Portugal is used for the transhipment of the firearms; transnational criminal syndicates needed their frontline poachers to have access to rifles that are powerful enough to kill a rhino, so they enabled a dedicated arms pipeline from Europe to Africa. Between 2014 to 2018 the average proportion of CZ Brno firearms as a percentage of the total seized in the Kruger National Park was 22.18%. However, about 85% of all CZ Brno rifles seized in the Kruger National Park originated from the Mozambican arms trade. This is highly concerning, given that there are only two licensed gun dealers in Mozambique, although this in itself does not mean that either gun dealer is involved in illegal firearm sales. Historically, Mozambique does not have a culture of recreational or professional hunting, although this is changing with the establishment of new protected areas, Big Five tourism lodges and hunting concessions. Mozambique is trying to diversify its tourism industry from the traditional beach tourism to a focus on ecotourism.

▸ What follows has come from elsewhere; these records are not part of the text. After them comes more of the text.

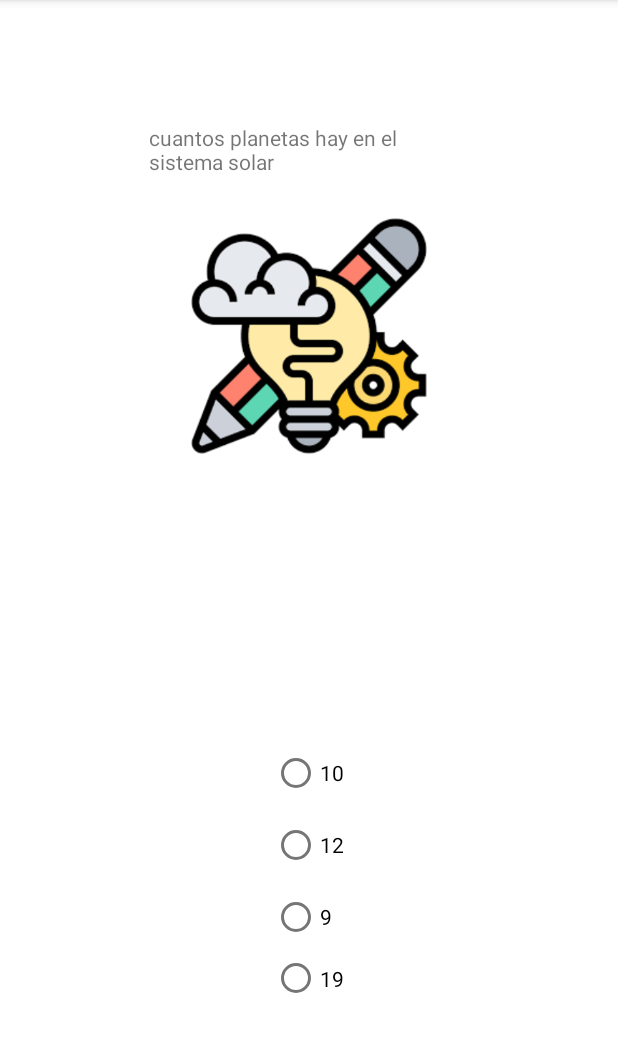
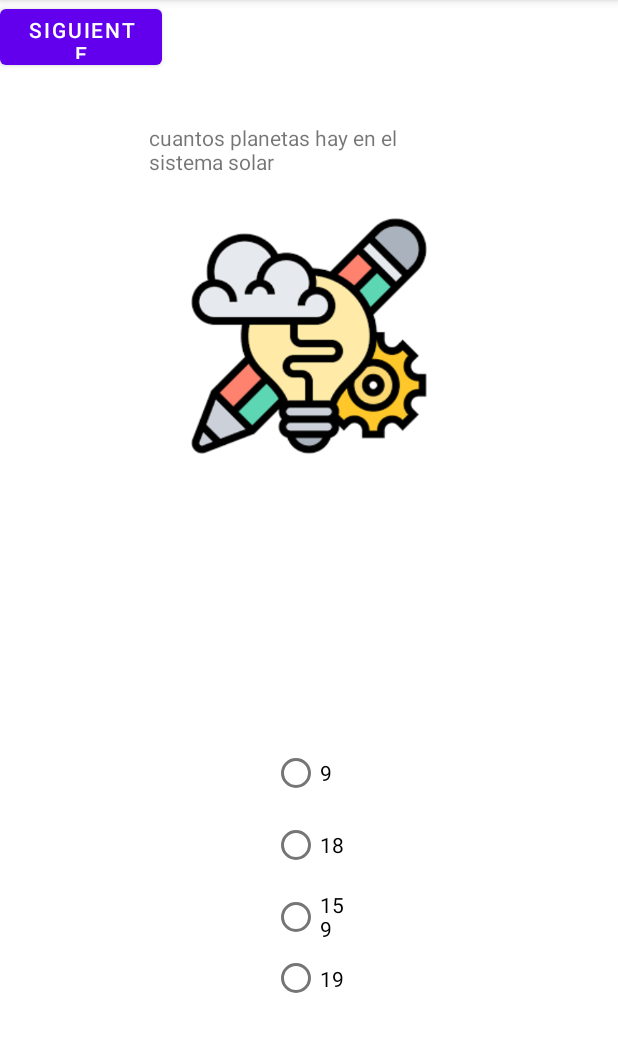
Before and after one commit to robinsontru/juegos-en-movil, an Android app: the MainActivity2 screen opened directly, with no data from a screen before it, on a phone screen of 412 x 824 dp, the part 84-1136 px from its top. Run offline under Robolectric (Android 15) with nearby library versions, the light colour scheme and no system bars.

Commit message:
pasar de vistas

```diff
--- a/app/src/main/res/layout/activity_main2.xml
+++ b/app/src/main/res/layout/activity_main2.xml
@@ -46,7 +46,7 @@
             android:id="@+id/radioButton2"
             android:layout_width="wrap_content"
             android:layout_height="wrap_content"
-            android:text="10"
+            android:text="9"
             app:layout_constraintBottom_toBottomOf="parent"
             app:layout_constraintEnd_toEndOf="parent"
             app:layout_constraintHorizontal_bias="0.068"
@@ -58,7 +58,7 @@
             android:id="@+id/radioButton3"
             android:layout_width="wrap_content"
             android:layout_height="wrap_content"
-            android:text="12"
+            android:text="18"
             app:layout_constraintBottom_toBottomOf="parent"
             app:layout_constraintEnd_toEndOf="parent"
             app:layout_constraintHorizontal_bias="0.068"
@@ -71,7 +71,7 @@
             android:id="@+id/radioButton4"
             android:layout_width="wrap_content"
             android:layout_height="wrap_content"
-            android:text="9"
+            android:text="159"
             app:layout_constraintBottom_toBottomOf="parent"
             app:layout_constraintEnd_toEndOf="parent"
             app:layout_constraintHorizontal_bias="0.774"
@@ -86,5 +86,13 @@
             android:text="19" />
 
     </RadioGroup>
+    <Button
+        android:id="@+id/siguiente2"
+        android:layout_width="108dp"
+        android:layout_height="49dp"
+        android:onClick="siguiente2"
+        android:text="siguiente"
+        tools:layout_editor_absoluteX="264dp"
+        tools:layout_editor_absoluteY="666dp" />
 
 </androidx.constraintlayout.widget.ConstraintLayout>
```
Also changed, not shown: app/src/main/java/com/example/juegos_preguntas/MainActivity.java (+18 -13 lines), app/src/main/java/com/example/juegos_preguntas/MainActivity2.java (+13 -9 lines), app/src/main/java/com/example/juegos_preguntas/MainActivity3.java (+8 -2 lines), app/src/main/java/com/example/juegos_preguntas/MainActivity4.java (+8 -2 lines), app/src/main/res/layout/activity_main.xml (+10 -0 lines), app/src/main/res/layout/activity_main3.xml (+9 -0 lines), app/src/main/res/layout/activity_main4.xml (+8 -0 lines).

With this diversification into Big Five reserves comes a need for high calibre rifles to protect guests on safaris. This will likely lead to a steady legal growth of rifle sales in Mozambique over time. South African national parks and law enforcement agencies have engaged with their Mozambican counterparts, but the Mozambican authorities appear to have done little or nothing as regards the CZ Brno imports and distribution by the “Rhino Rifle Syndicate”, as it might be called. Firearm import and export certificates from countries of origin, transhipment documentation and port clearance approvals are often tampered with. It is recommended that the Mozambican authorities take a stronger stance on firearm import controls. The sad state of affairs of firearms management at some South African police stations should sound an alarm to the SAPS, as well as policymakers. Inspections of station armouries and evidence lock-ups need to be accelerated and conducted on an ad hoc basis.
The private security industry regulatory authority in South Africa must also take stronger measures to review and inspect the armouries and stockpiles of private security companies. Clear insight into the possible complicity of some of these companies is needed. Most of the poachers are now coming from the western boundary of the Kruger National Park; an overall drop in Mozambican poaching is noticeable. Overall, it is clear that the SAPS lack capacity and resources to investigate the role of illegal firearms in poaching. The Kruger National Park’s mandate ends at its fences, and the need for effective law enforcement in the rural areas around countering poaching remains critical
ASHWELL GLASSON is head of academic policy and sector advancement at
the Southern African Wildlife College. He leads various projects involved in
the broader SADC region focused on cross-border training and development in the conservation sector and Peace Parks. He holds an honours degree in peace and conflict studies. His research and policy interests include the militarisation of conservation, illegal wildlife trade, countering violent extremism and environmental security.